Imagine you buy a property with the intention of moving in, but there is a tenant whose lease doesn’t expire for another 6 months so you keep renting and wait for them to move out so you can move in.
What are the CGT consequences of this?
Well, that property will always be subject to CGT as you did not move in straight after purchase.
But all is not lost because CGT will be minimal to almost nil where you remain living in the property for a number of years. Furthermore 3rd element cost base expenses can be used to reduce CGT even further.
Homer buys 123 Smith Street, but the contract indicates it is not vacant possession. It will come with a tenant with 6 months left on the lease.
Contracts signed on 1 July 2019, but Homer doesn’t move in until 1 Jan 2020, with a hangover.
Let’s say Homer sells that property in 2030, signing contracts on 1 July.
Will he pay CGT?
He might, but it may be a very small amount.
The first thing to consider is work out the time period it was rented as a percentage of the total ownership period.
6 months/132 months = 4.5%.
So, at the most the capital gain would be 4.5% x 50% x the gain or 2.27% of the gains on the property. Bugger all – note the 50% is the 50% CGT discount applied for holding the property more than 12 months.
But before this is done, the cost base has to be worked out. The capital gains is the sale proceeds less the cost base.

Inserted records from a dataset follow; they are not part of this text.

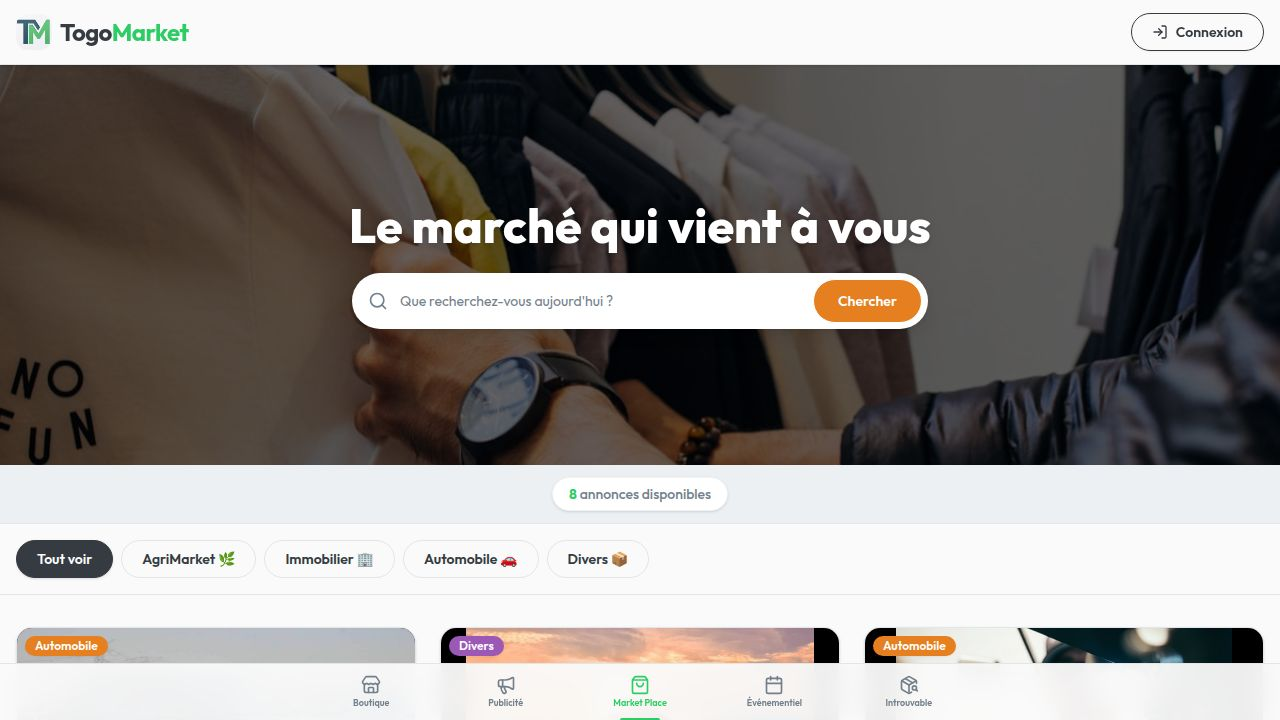
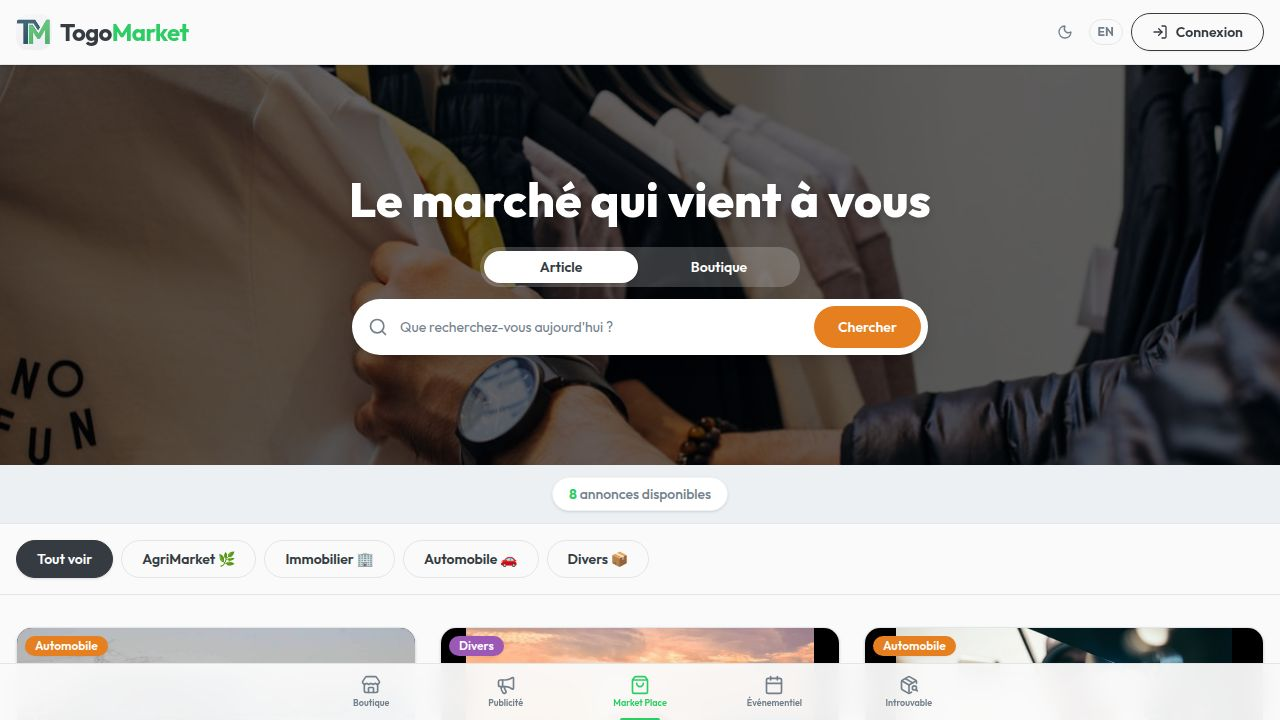
Add language and theme toggles to the website interface
Integrates site settings for language and theme switching, updates various UI elements with internationalized text, and modifies the navbar and home page components to support these new features.

Replit-Commit-Author: Agent
Replit-Commit-Session-Id: 1b00ca2b-ae7e-47dd-8473-5215387b0e44
Replit-Commit-Checkpoint-Type: full_checkpoint
Replit-Commit-Event-Id: 21c5c5e3-fd89-4bfa-bc69-a8dcd5c7f15c
Replit-Commit-Screenshot-Url: https://storage.googleapis.com/screenshot-production-us-central1/cb10dbdf-f237-493e-8bc0-15c807077f26/1b00ca2b-ae7e-47dd-8473-5215387b0e44/WuqL6LS
Replit-Helium-Checkpoint-Created: true

Changed region(s): [[0.25, 0.2444, 0.75, 0.5194], [0.8438, 0.0306, 0.875, 0.0611]]

diff --git a/artifacts/togomarket/src/lib/i18n.ts b/artifacts/togomarket/src/lib/i18n.ts
@@ -1,0 +1,88 @@
+import type { Lang } from "./site-settings";
+
+const translations = {
+  fr: {
+    // Navbar
+    login: "Connexion",
+    publish: "Publier",
+    // Hero
+    tagline: "Le marché qui vient à vous",
+    searchArticlePlaceholder: "Que recherchez-vous aujourd'hui ?",
+    searchShopPlaceholder: "Numéro de la boutique",
+    search: "Chercher",
+    see: "Voir",
+    article: "Article",
+    shop: "Boutique",
+    // Category bar
+    all: "Tout voir",
+    // Stats
+    listingsAvailable: (n: number) => `${n} annonce${n > 1 ? "s" : ""} disponible${n > 1 ? "s" : ""}`,
+    // Bottom nav
+    navBoutique: "Boutique",
+    navMarket: "Market Place",
+    navAds: "Publicité",
+    navEvents: "Événementiel",
+    navLost: "Introuvable",
+    // Load more
+    loadMore: "Voir plus",
+    loading: "Chargement...",
+    noListings: "Aucune annonce trouvée.",
+    noShop: "Boutique introuvable.",
+    // Listing card
+    contact: "Voir le contact",
+    report: "Signaler",
+    // Boutique view
+    myListings: "Mes annonces",
+    published: "Publiées",
+    pending: "En attente",
+    shopNumber: (n: number) => `N°${n}`,
+    // Theme / Lang
+    darkMode: "Mode sombre",
+    lightMode: "Mode clair",
+  },
+  en: {
+    // Navbar
+    login: "Login",
+    publish: "Sell",
+    // Hero
+    tagline: "The market that comes to you",
+    searchArticlePlaceholder: "What are you looking for today?",
+    searchShopPlaceholder: "Shop number",
+    search: "Search",
+    see: "View",
+    article: "Item",
+    shop: "Shop",
+    // Category bar
+    all: "View all",
+    // Stats
+    listingsAvailable: (n: number) => `${n} listing${n > 1 ? "s" : ""} available`,
+    // Bottom nav
+    navBoutique: "My Shop",
+    navMarket: "Marketplace",
+    navAds: "Ads",
+    navEvents: "Events",
+    navLost: "Can't find it",
+    // Load more
+    loadMore: "Load more",
+    loading: "Loading...",
+    noListings: "No listings found.",
+    noShop: "Shop not found.",
+    // Listing card
+    contact: "View contact",
+    report: "Report",
+    // Boutique view
+    myListings: "My listings",
+    published: "Published",
+    pending: "Pending",
+    shopNumber: (n: number) => `#${n}`,
+    // Theme / Lang
+    darkMode: "Dark mode",
+    lightMode: "Light mode",
+  },
+} as const;
+
+export function useT(lang: Lang) {
+  return translations[lang];
+}
+
+export type T = ReturnType<typeof useT>;

diff --git a/artifacts/togomarket/src/pages/home.tsx b/artifacts/togomarket/src/pages/home.tsx
@@ -8,7 +8,9 @@ import {
   type VendorProfile,
   type Listing,
 } from "@workspace/api-client-react";
-import { Search, SearchIcon, LogIn, UserCircle2, Settings } from "lucide-react";
+import { Search, SearchIcon, LogIn, UserCircle2, Settings, Moon, Sun } from "lucide-react";
+import { useSiteSettings } from "@/lib/site-settings";
+import { useT } from "@/lib/i18n";
 import { Button } from "@/components/ui/button";
 import { Input } from "@/components/ui/input";
 import { ListingCard } from "@/components/listing-card";
@@ -51,6 +53,8 @@ function clearSession() {
 
 export default function Home() {
   const { toast } = useToast();
+  const { lang, setLang, theme, toggleTheme } = useSiteSettings();
+  const t = useT(lang);
   const [search, setSearch] = useState("");
   const [searchInput, setSearchInput] = useState("");
   const [sector, setSector] = useState<string | undefined>(undefined);
@@ -167,11 +171,11 @@ export default function Home() {
   };
 
   const categories = [
-    { label: "Tout voir", value: undefined },
-    { label: "AgriMarket 🌿", value: "AgriMarket" },
-    { label: "Immobilier 🏢", value: "Immobilier" },
-    { label: "Automobile 🚗", value: "Automobile" },
-    { label: "Divers 📦", value: "Divers" },
+    { label: t.all, value: undefined },
+    { label: `AgriMarket 🌿`, value: "AgriMarket" },
+    { label: `Immobilier 🏢`, value: "Immobilier" },
+    { label: `Automobile 🚗`, value: "Automobile" },
+    { label: `Divers 📦`, value: "Divers" },
   ];
 
   return (
@@ -214,13 +218,28 @@ export default function Home() {
 
           {/* Auth / Publish buttons */}
           <div className="flex items-center gap-2">
+            {/* Theme toggle */}
+            <button
+              onClick={toggleTheme}
+              title={theme === "dark" ? t.lightMode : t.darkMode}
+              className="w-8 h-8 flex items-center justify-center rounded-full text-muted-foreground hover:text-foreground hover:bg-muted transition-colors"
+            >
+              {theme === "dark" ? <Sun className="w-4 h-4" /> : <Moon className="w-4 h-4" />}
+            </button>
+            {/* Lang toggle */}
+            <button
+              onClick={() => setLang(lang === "fr" ? "en" : "fr")}
+              className="text-xs font-bold px-2 py-1 rounded-full border border-border hover:bg-muted transition-colors text-muted-foreground hover:text-foreground"
+            >
+              {lang === "fr" ? "EN" : "FR"}
+            </button>
             {vendor ? (
               <>
                 <Button
                   onClick={() => setIsPublishModalOpen(true)}
                   className="bg-primary hover:bg-primary/90 rounded-full font-semibold px-5"
                 >
-                  Publier
+                  {t.publish}
                 </Button>
 
                 {/* Profile avatar → opens ProfileSettingsModal */}
@@ -252,7 +271,7 @@ export default function Home() {
                 className="rounded-full font-semibold px-5 gap-2"
               >
                 <LogIn className="w-4 h-4" />
-                Connexion
+                {t.login}
               </Button>
             )}
           </div>
@@ -275,7 +294,7 @@ export default function Home() {
 
             <div className="relative z-10 w-full max-w-2xl px-4 text-center">
               <h1 className="text-3xl sm:text-5xl font-extrabold text-white mb-6 drop-shadow-md">
-                Le marché qui vient à vous
+                {t.tagline}
               </h1>
 
               {/* Mode tabs */}
@@ -289,7 +308,7 @@ export default function Home() {
                       : "text-white hover:bg-white/20"
                   }`}
                 >
-                  Article
+                  {t.article}
                 </button>
                 <button
                   type="button"
@@ -300,7 +319,7 @@ export default function Home() {
                       : "text-white hover:bg-white/20"
                   }`}
                 >
-                  Boutique
+                  {t.shop}
                 </button>
               </div>
 
@@ -312,7 +331,7 @@ export default function Home() {
                   <SearchIcon className="absolute left-4 w-5 h-5 text-muted-foreground" />
                   <Input
                     type="text"
-                    placeholder="Que recherchez-vous aujourd'hui ?"
+                    placeholder={t.searchArticlePlaceholder}
                     value={searchInput}
                     onChange={(e) => setSearchInput(e.target.value)}
                     className="w-full pl-12 pr-24 h-14 rounded-full text-base bg-white border-0 shadow-lg focus-visible:ring-primary"
@@ -321,7 +340,7 @@ export default function Home() {
                     type="submit"
                     className="absolute right-1.5 h-11 rounded-full bg-accent hover:bg-accent/90 text-accent-foreground px-6 font-semibold"
                   >
-                    Chercher
+                    {t.search}
                   </Button>
                 </form>
               ) : (
@@ -333,7 +352,7 @@ export default function Home() {
                   <Input
                     type="number"
                     min={1}
-                    placeholder="Numéro de la boutique"
+                    placeholder={t.searchShopPlaceholder}
                     value={shopNumberInput}
                     onChange={(e) => setShopNumberInput(e.target.value)}
                     className="w-full pl-10 pr-24 h-14 rounded-full text-base bg-white border-0 shadow-lg focus-visible:ring-primary"
@@ -342,7 +361,7 @@ export default function Home() {
                     type="submit"
                     className="absolute right-1.5 h-11 rounded-full bg-accent hover:bg-accent/90 text-accent-foreground px-6 font-semibold"
                   >
-                    Voir
+                    {t.see}
                   </Button>
                 </form>
               )}
@@ -353,8 +372,8 @@ export default function Home() {
           {stats && (
             <div className="bg-muted py-3 border-b">
               <div className="container mx-auto px-4 flex justify-center text-sm font-medium text-muted-foreground">
-                <span className="bg-white px-4 py-1.5 rounded-full shadow-sm border border-border/50">
-                  <span className="text-primary font-bold">{stats.total}</span> annonces disponibles
+                <span className="bg-white px-4 py-1.5 rounded-full shadow-sm border border-border/50 font-medium">
+                  <span className="text-primary font-bold">{stats.total}</span> {lang === "fr" ? `annonce${stats.total > 1 ? "s" : ""} disponible${stats.total > 1 ? "s" : ""}` : `listing${stats.total > 1 ? "s" : ""} available`}
                 </span>
               </div>
             </div>
@@ -425,7 +444,7 @@ export default function Home() {
                       disabled={isFetching}
                       className="rounded-full px-8 font-semibold"
                     >
-                      {isFetching ? "Chargement…" : "Charger plus d'annonces"}
+                      {isFetching ? t.loading : t.loadMore}
                     </Button>
                   </div>
                 )}
@@ -435,10 +454,11 @@ export default function Home() {
                 <div className="inline-flex items-center justify-center w-16 h-16 rounded-full bg-muted mb-4">
                   <Search className="w-8 h-8 text-muted-foreground" />
                 </div>
-                <h3 className="text-xl font-semibold mb-2">Aucun article trouvé</h3>
+                <h3 className="text-xl font-semibold mb-2">{shopNumber ? t.noShop : t.noListings}</h3>
                 <p className="text-muted-foreground max-w-sm mx-auto">
-                  Nous n'avons trouvé aucun article correspondant à votre recherche. Essayez d'autres
-                  mots-clés ou commandez-le !
+                  {shopNumber
+                    ? (lang === "fr" ? `Aucune boutique avec le numéro N°${shopNumber}.` : `No shop found with number #${shopNumber}.`)
+                    : (lang === "fr" ? "Essayez d'autres mots-clés ou commandez-le !" : "Try different keywords or place a custom order!")}
                 </p>
               </div>
             )}

diff --git a/artifacts/togomarket/src/lib/site-settings.tsx b/artifacts/togomarket/src/lib/site-settings.tsx
@@ -1,0 +1,59 @@
+import { createContext, useContext, useEffect, useState, type ReactNode } from "react";
+
+export type Lang = "fr" | "en";
+export type Theme = "light" | "dark";
+
+interface SiteSettings {
+  lang: Lang;
+  theme: Theme;
+  setLang: (l: Lang) => void;
+  toggleTheme: () => void;
+}
+
+const SiteSettingsContext = createContext<SiteSettings>({
+  lang: "fr",
+  theme: "light",
+  setLang: () => {},
+  toggleTheme: () => {},
+});
+
+export function SiteSettingsProvider({ children }: { children: ReactNode }) {
+  const [lang, setLangState] = useState<Lang>(() => {
+    return (localStorage.getItem("tg_lang") as Lang) ?? "fr";
+  });
+  const [theme, setThemeState] = useState<Theme>(() => {
+    return (localStorage.getItem("tg_theme") as Theme) ?? "light";
+  });
+
+  useEffect(() => {
+    const root = document.documentElement;
+    if (theme === "dark") {
+      root.classList.add("dark");
+    } else {
+      root.classList.remove("dark");
+    }
+  }, [theme]);
+
+  const setLang = (l: Lang) => {
+    setLangState(l);
+    localStorage.setItem("tg_lang", l);
+  };
+
+  const toggleTheme = () => {
+    setThemeState((prev) => {
+      const next = prev === "light" ? "dark" : "light";
+      localStorage.setItem("tg_theme", next);
+      return next;
+    });
+  };
+
+  return (
+    <SiteSettingsContext.Provider value={{ lang, theme, setLang, toggleTheme }}>
+      {children}
+    </SiteSettingsContext.Provider>
+  );
+}
+
+export function useSiteSettings() {
+  return useContext(SiteSettingsContext);
+}

diff --git a/artifacts/togomarket/src/components/bottom-nav.tsx b/artifacts/togomarket/src/components/bottom-nav.tsx
@@ -1,4 +1,6 @@
 import { Store, Megaphone, ShoppingBag, Calendar, PackageSearch } from "lucide-react";
+import { useSiteSettings } from "@/lib/site-settings";
+import { useT } from "@/lib/i18n";
 
 export type NavTab = "boutique" | "publicite" | "marketplace" | "evenementiel" | "introuvable";
 
@@ -7,15 +9,18 @@ interface BottomNavProps {
   onTabChange: (tab: NavTab) => void;
 }
 
-const tabs: { id: NavTab; label: string; Icon: React.ComponentType<{ className?: string }> }[] = [
-  { id: "boutique", label: "Boutique", Icon: Store },
-  { id: "publicite", label: "Publicité", Icon: Megaphone },
-  { id: "marketplace", label: "Market Place", Icon: ShoppingBag },
-  { id: "evenementiel", label: "Événementiel", Icon: Calendar },
-  { id: "introuvable", label: "Introuvable", Icon: PackageSearch },
-];
-
 export function BottomNav({ activeTab, onTabChange }: BottomNavProps) {
+  const { lang } = useSiteSettings();
+  const t = useT(lang);
+
+  const tabs: { id: NavTab; label: string; Icon: React.ComponentType<{ className?: string }> }[] = [
+    { id: "boutique", label: t.navBoutique, Icon: Store },
+    { id: "publicite", label: t.navAds, Icon: Megaphone },
+    { id: "marketplace", label: t.navMarket, Icon: ShoppingBag },
+    { id: "evenementiel", label: t.navEvents, Icon: Calendar },
+    { id: "introuvable", label: t.navLost, Icon: PackageSearch },
+  ];
+
   return (
     <div className="fixed bottom-0 left-0 w-full bg-background/95 backdrop-blur-md border-t z-50 safe-area-bottom">
       <div className="flex items-stretch justify-around max-w-2xl mx-auto">

diff --git a/artifacts/togomarket/src/App.tsx b/artifacts/togomarket/src/App.tsx
@@ -3,6 +3,7 @@ import { Switch, Route, Router as WouterRouter } from "wouter";
 import { QueryClient, QueryClientProvider } from "@tanstack/react-query";
 import { Toaster } from "@/components/ui/toaster";
 import { TooltipProvider } from "@/components/ui/tooltip";
+import { SiteSettingsProvider } from "@/lib/site-settings";
 import NotFound from "@/pages/not-found";
 import Home from "@/pages/home";
 
@@ -58,14 +59,16 @@ function Router() {
 function App() {
   return (
     <ErrorBoundary>
-      <QueryClientProvider client={queryClient}>
-        <TooltipProvider>
-          <WouterRouter base={import.meta.env.BASE_URL.replace(/\/$/, "")}>
-            <Router />
-          </WouterRouter>
-          <Toaster />
-        </TooltipProvider>
-      </QueryClientProvider>
+      <SiteSettingsProvider>
+        <QueryClientProvider client={queryClient}>
+          <TooltipProvider>
+            <WouterRouter base={import.meta.env.BASE_URL.replace(/\/$/, "")}>
+              <Router />
+            </WouterRouter>
+            <Toaster />
+          </TooltipProvider>
+        </QueryClientProvider>
+      </SiteSettingsProvider>
     </ErrorBoundary>
   );
 }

The cost base expenses include buying and selling costs and, importantly, the interest, rates, repairs and costs while living in the property can be taken into account here and they will further reduce any CGT, potentially bring it down to nil as over 11 years these costs would add up.